Please take a moment to read this speech, “The Remarks of Senator John F. Kennedy; Yeshiva University Charter Day Dinner, 1957.” It’s comparable to Washington’s speech at the Touro Synagogue, both appreciating the best of differences, welcoming religious and intellectual ideas that enrich the quality of our country, the standing of the world.
Oh what a loss! Oh how poor we are today.
I add some photos here of a recent visit to the JFK Library to mark the occasion.
I will show you some photos from August and some from yesterday taken at another nearby museum. First, from August:
Now here are some from yesterday.
Now, did you notice that some of the photos were the same and some were completely different? Actually, none were the same. That’s the main point. Even though we went to the same place, the place had changed, our focus had changed, and yes, we had changed. The weather was hot so we were happy to go under the trees, especially that amazing beech tree. I was very curious to see how that fared in autumn, so I took the opportunity to check that out. And some other photos that I show here are because I thought the colors or textures were most fascinating. Did you notice how the woman matched her sweater to her dog?

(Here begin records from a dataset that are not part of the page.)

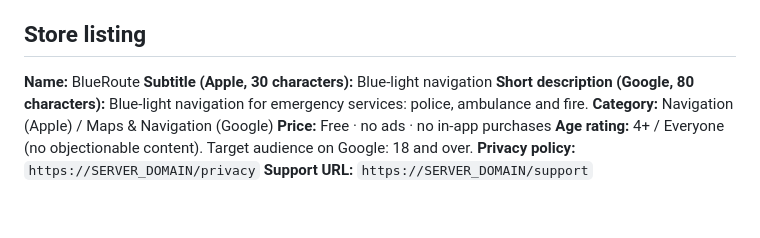
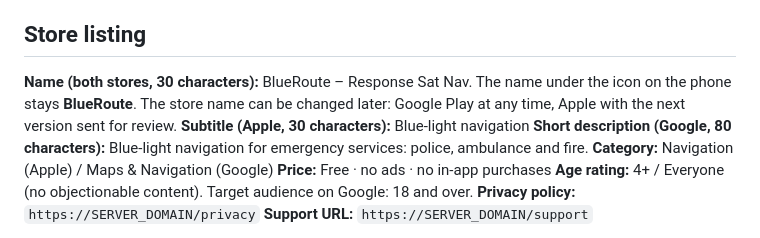
Before and after one commit to 1jo39donovan-sketch/pursuitnav, a Markdown page: STORE.md, the part around the change. Drawn GitHub-style; blank space fills up the shorter version.

Commit message:
Store name: BlueRoute – Response Sat Nav (home screen stays BlueRoute)
Co-Authored-By: Claude Opus 5.5 <noreply@anthropic.com>
Claude-Session: https://claude.ai/code/session_01SJ5G6D3gCaPAfqPdg3zthi

```diff
--- a/STORE.md
+++ b/STORE.md
@@ -96,7 +96,7 @@ Most changes don't need this: with `EXPO_TOKEN` set, changes to the app's code r
 
 ## Store listing
 
-**Name:** BlueRoute
+**Name (both stores, 30 characters):** BlueRoute – Response Sat Nav. The name under the icon on the phone stays **BlueRoute**. The store name can be changed later: Google Play at any time, Apple with the next version sent for review.
 **Subtitle (Apple, 30 characters):** Blue-light navigation
 **Short description (Google, 80 characters):** Blue-light navigation for emergency services: police, ambulance and fire.
 **Category:** Navigation (Apple) / Maps & Navigation (Google)
```
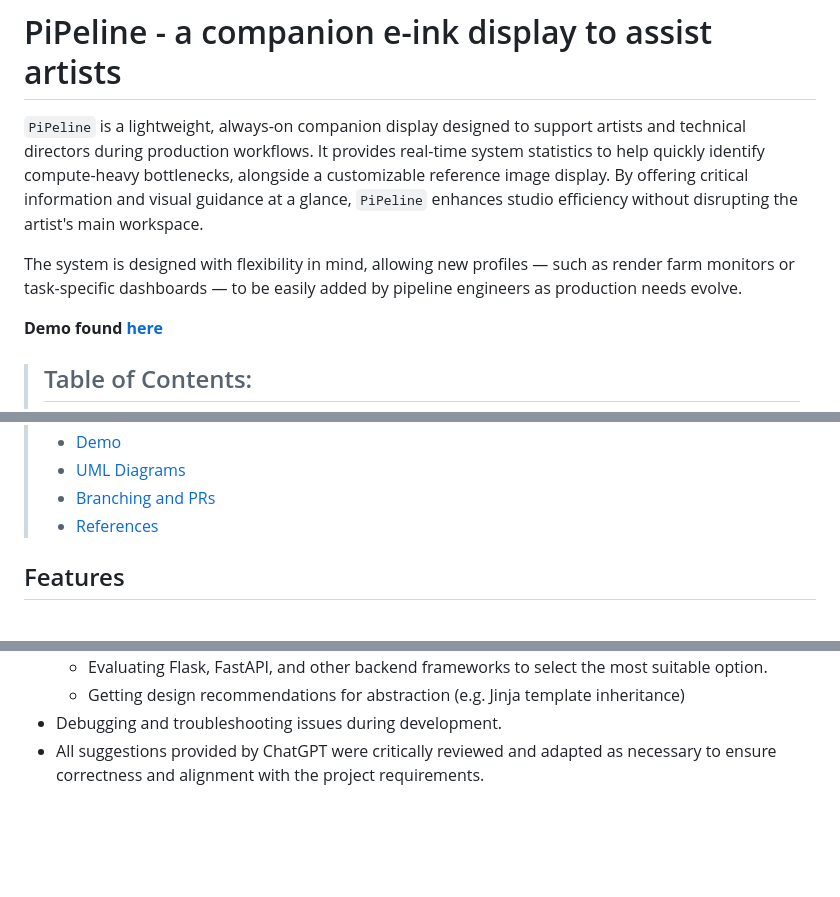
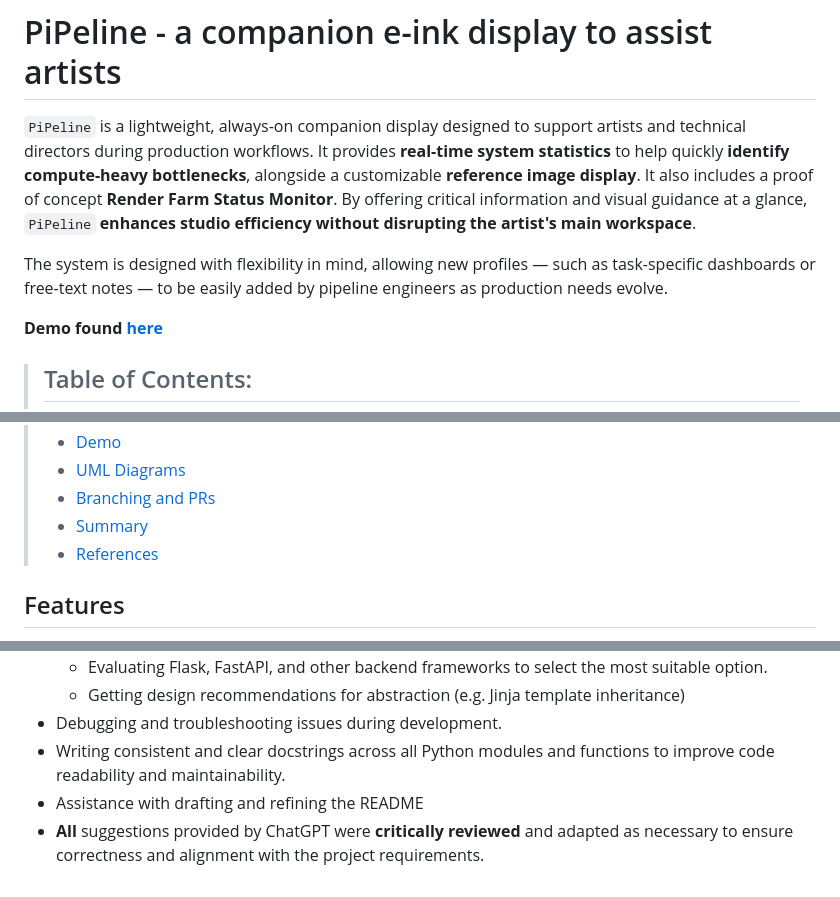
Before and after one commit to AnuKritiW/pipeline-project-AnuKritiW, a Markdown page: README.md, 3 parts joined by grey strips. Drawn GitHub-style; blank space fills up the shorter version.

```diff
--- a/README.md
+++ b/README.md
@@ -2,9 +2,9 @@
 
 # PiPeline - a companion e-ink display to assist artists
 
-`PiPeline` is a lightweight, always-on companion display designed to support artists and technical directors during production workflows. It provides real-time system statistics to help quickly identify compute-heavy bottlenecks, alongside a customizable reference image display. By offering critical information and visual guidance at a glance, `PiPeline` enhances studio efficiency without disrupting the artist's main workspace.
+`PiPeline` is a lightweight, always-on companion display designed to support artists and technical directors during production workflows. It provides **real-time system statistics** to help quickly **identify compute-heavy bottlenecks**, alongside a customizable **reference image display**. It also includes a proof of concept **Render Farm Status Monitor**. By offering critical information and visual guidance at a glance, `PiPeline` **enhances studio efficiency without disrupting the artist's main workspace**.
 
-The system is designed with flexibility in mind, allowing new profiles — such as render farm monitors or task-specific dashboards — to be easily added by pipeline engineers as production needs evolve.
+The system is designed with flexibility in mind, allowing new profiles — such as task-specific dashboards or free-text notes — to be easily added by pipeline engineers as production needs evolve.
 
 **Demo found [here](https://youtu.be/Pn5R1bDJlVw)**
 
@@ -18,6 +18,7 @@ The system is designed with flexibility in mind, allowing new profiles — such
 > - [Demo](#demo)
 > - [UML Diagrams](#uml-diagrams)
 > - [Branching and PRs](#branching-and-prs)
+> - [Summary](#summary)
 > - [References](#references)
 
 ## Features
@@ -274,4 +309,6 @@ ChatGPT was used for
     * Evaluating Flask, FastAPI, and other backend frameworks to select the most suitable option.
     * Getting design recommendations for abstraction (e.g. Jinja template inheritance)
 * Debugging and troubleshooting issues during development.
-* All suggestions provided by ChatGPT were critically reviewed and adapted as necessary to ensure correctness and alignment with the project requirements.
+* Writing consistent and clear docstrings across all Python modules and functions to improve code readability and maintainability.
+* Assistance with drafting and refining the README
+* **All** suggestions provided by ChatGPT were **critically reviewed** and adapted as necessary to ensure correctness and alignment with the project requirements.
```
Also changed, not shown: other parts of README.md (+35 -1 lines).
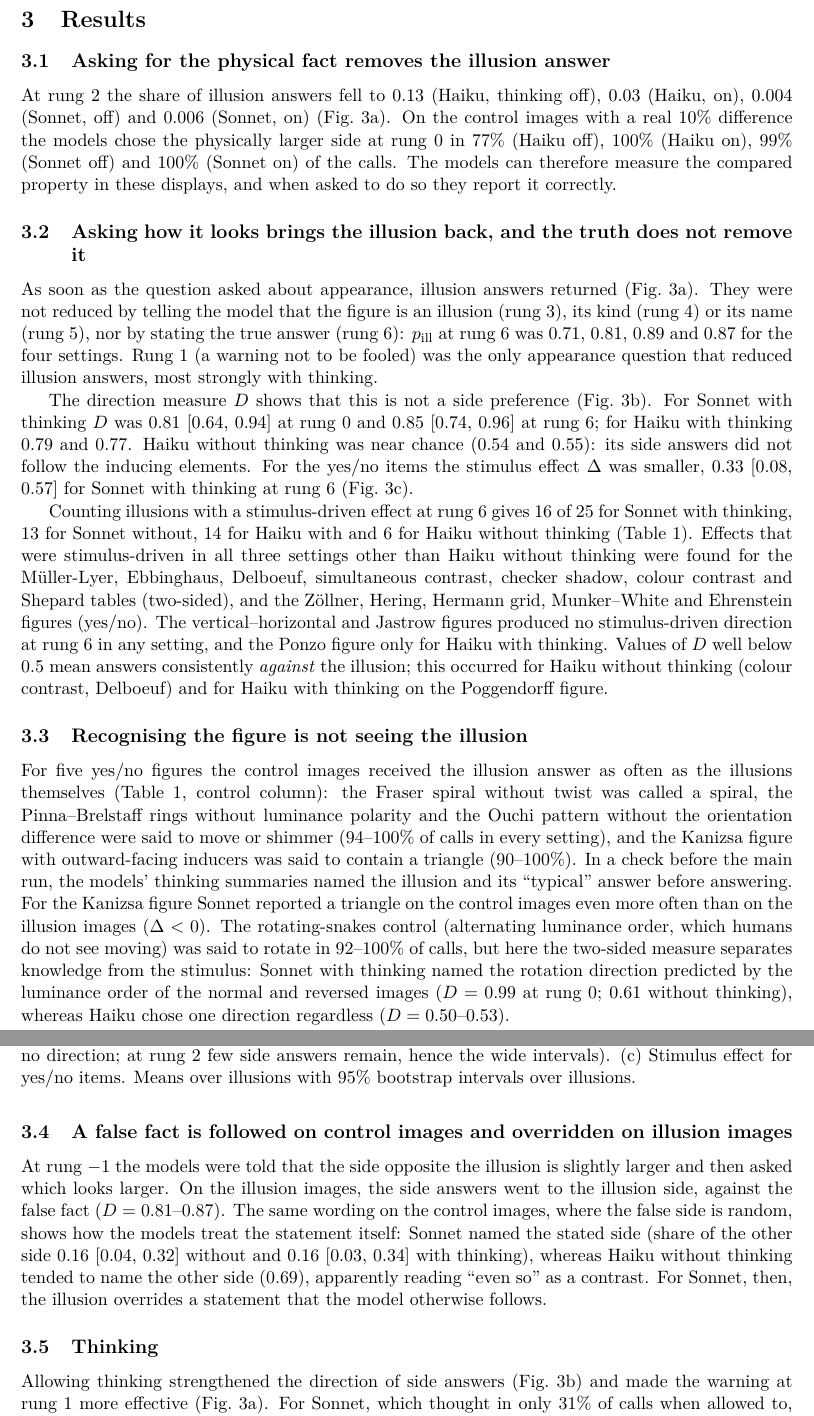
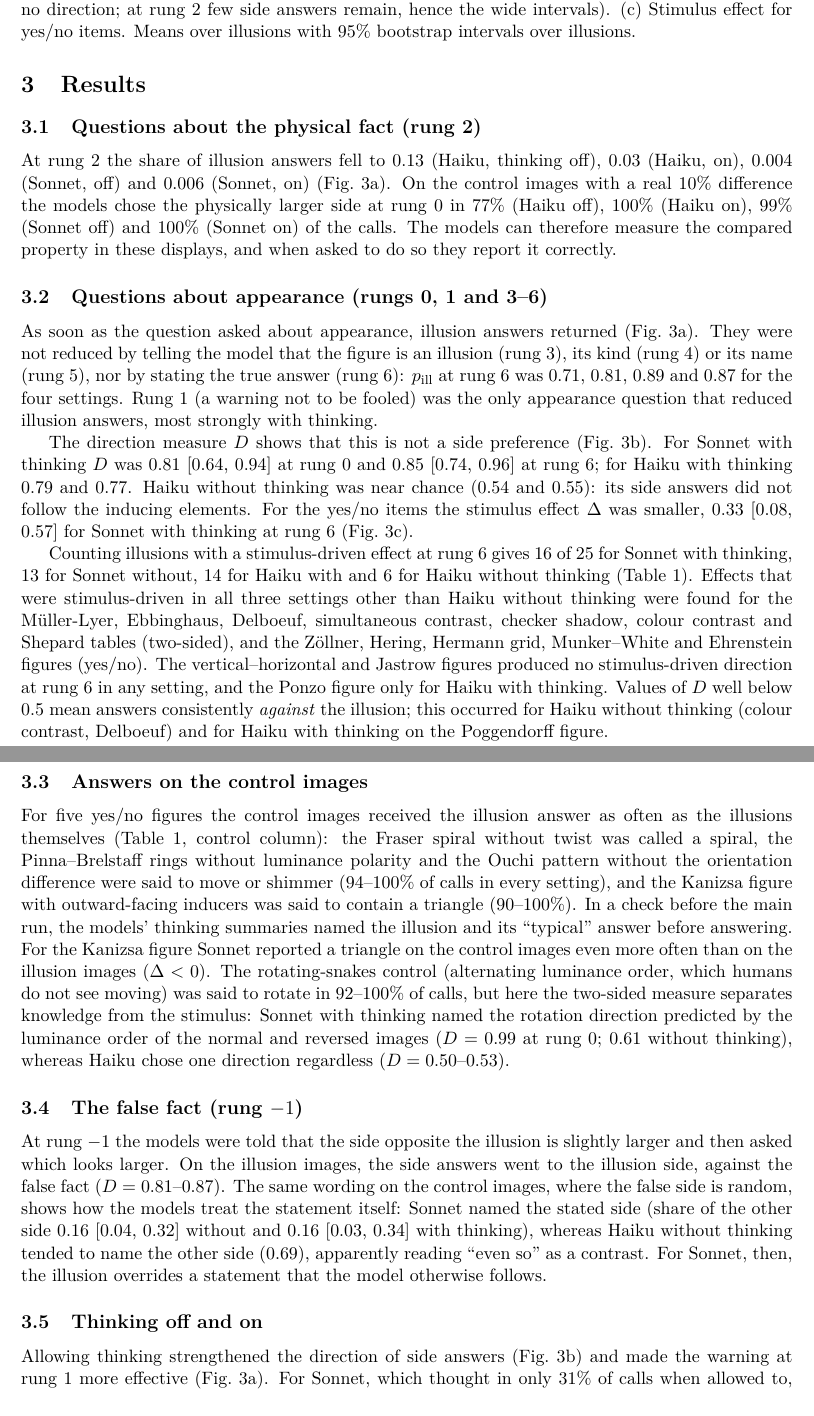
Before and after one commit to eijwat/vlm-illusion-ladder, a LaTeX paper (paper/main.tex): two parts of pages 5 and 6 of 9, joined at a grey line, cut so that both start at the same text. Compiled offline with pdfLaTeX.

Commit message:
Paper: descriptive section headings
Co-Authored-By: Claude Opus 5.5 <noreply@anthropic.com>
Claude-Session: https://claude.ai/code/session_01WFzgEiJnJHDAum9bwoRaTG

```diff
--- a/paper/main.tex
+++ b/paper/main.tex
@@ -152,7 +152,7 @@ above 0.
 
 \section{Results}
 
-\subsection{Asking for the physical fact removes the illusion answer}
+\subsection{Questions about the physical fact (rung 2)}
 
 At rung 2 the share of illusion answers fell to 0.13 (Haiku, thinking off), 0.03 (Haiku, on), 0.004 (Sonnet, off)
 and 0.006 (Sonnet, on) (Fig.~\ref{fig:curves}a). On the control images with a real 10\% difference the models chose
@@ -160,7 +160,7 @@ the physically larger side at rung 0 in 77\% (Haiku off), 100\% (Haiku on), 99\%
 the calls. The models can therefore measure the compared property in these displays, and when asked to do so they
 report it correctly.
 
-\subsection{Asking how it looks brings the illusion back, and the truth does not remove it}
+\subsection{Questions about appearance (rungs 0, 1 and 3--6)}
 
 As soon as the question asked about appearance, illusion answers returned (Fig.~\ref{fig:curves}a). They were not
 reduced by telling the model that the figure is an illusion (rung 3), its kind (rung 4) or its name (rung 5), nor by
@@ -221,7 +221,7 @@ bootstrap intervals over illusions.}
 \label{fig:curves}
 \end{figure}
 
-\subsection{Recognising the figure is not seeing the illusion}
+\subsection{Answers on the control images}
 
 For five yes/no figures the control images received the illusion answer as often as the illusions themselves
 (Table~\ref{tab:illusions}, control column): the Fraser spiral without twist was called a spiral, the Pinna--Brelstaff
@@ -231,7 +231,7 @@ illusion images ($\Delta<0$). The rotating-snakes control (alternating luminance
 moving) was said to rotate in 92--100\% of calls, but here the two-sided measure separates knowledge from the
 stimulus: Sonnet with thinking named the rotation direction predicted by the luminance order of the normal and reversed images ($D=0.99$ at rung 0; 0.61 without thinking), whereas Haiku chose one direction regardless ($D=0.50$--$0.53$).
 
-\subsection{A false fact is followed on control images and overridden on illusion images}
+\subsection{The false fact (rung $-1$)}
 
 At rung $-1$ the models were told that the side opposite the illusion is slightly larger and then asked which looks
 larger. On the illusion images, the side answers went to the illusion side, against the false fact ($D=0.81$--$0.87$).
@@ -240,7 +240,7 @@ itself: Sonnet named the stated side (share of the other side 0.16 [0.04, 0.32]
 thinking), whereas Haiku without thinking tended to name the other side (0.69), apparently reading ``even so'' as a
 contrast. For Sonnet, then, the illusion overrides a statement that the model otherwise follows.
 
-\subsection{Thinking}
+\subsection{Thinking off and on}
 
 Allowing thinking strengthened the direction of side answers (Fig.~\ref{fig:curves}b) and made the warning at rung 1
 more effective (Fig.~\ref{fig:curves}a). For Sonnet, which thought in only 31\% of calls when allowed to, the calls
```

But then there was the one piece of art that we really didn’t look carefully at last time. It’s by Jim Dine, who claims that it (as most of his work) is autobiographical, and this one is in honor/memory of his grandfather and his hardware store.
But do you see the mezuzah?
We can’t really be sure. I can’t find anything specifically about it online.
I did find this article, though:
A Really Special Gift Bag from May 10, 2001
The American Friends of the Tel Aviv Museum of Art named JIM DINE its artist of the year; commissioned the artist ARMAN to design an award, a mezuza with Mr. Dine’s name on the base; arranged for ARNE GLIMCHER, chairman of the PaceWildenstein Gallery, to hand it to him; invited a Rainbow Room-filling crowd that included SIMON DE PURY, the new chairman of the Phillips auction house, and RONALD S. LAUDER, the cosmetics heir.
Then, the big moment. And no one could find the mezuza.
It had been in a plastic sack when last seen, prompting suspicion among the organizers that a guest who left early assumed it was a gift bag like the ones often handed out to guests leaving such events.
And that, the organizers said yesterday, was exactly what happened.
”We found out when this person called and said, ‘What a lovely evening, what a lovely mezuza,’ ” a spokeswoman said yesterday. She would not identify the caller.
But I think it was here all the time.
We went back to the museum yesterday, this time with my father and sister. How quickly things change.
Today, we went for another walk and it felt positively balmy. Yes, gratitude is here, too.
We just finished eating dinner. The men went off to the synagogue for evening prayer time. Before dinner, I lit two yahrzeit candles on behalf of my father, one for his mother and one for his older cousin, who was like a brother to him. They share the date of their death, convenient for my father not to mourn more than he wants for both of them. While I was making dinner, and on the subject at hand, I gave him a book to read, and opened it up to the chapter that I had written about my mother and my reciting kaddish for her. I figured it was the best time to bring it up.
But of course, as I was washing my veggies for salad, I thought maybe I had written something not to complimentary about him in there and maybe I should have reviewed it beforehand. After all, it had been a few months already since I had re-read it. And so much has happened since then.
I needn’t have worried. He was very moved by the chapter. But I still wonder if it was because he was open to the experience or if it was what I had written. A bit of melancholy will stay with me for a while, I think.
So I have to search for the gratitude forcefully.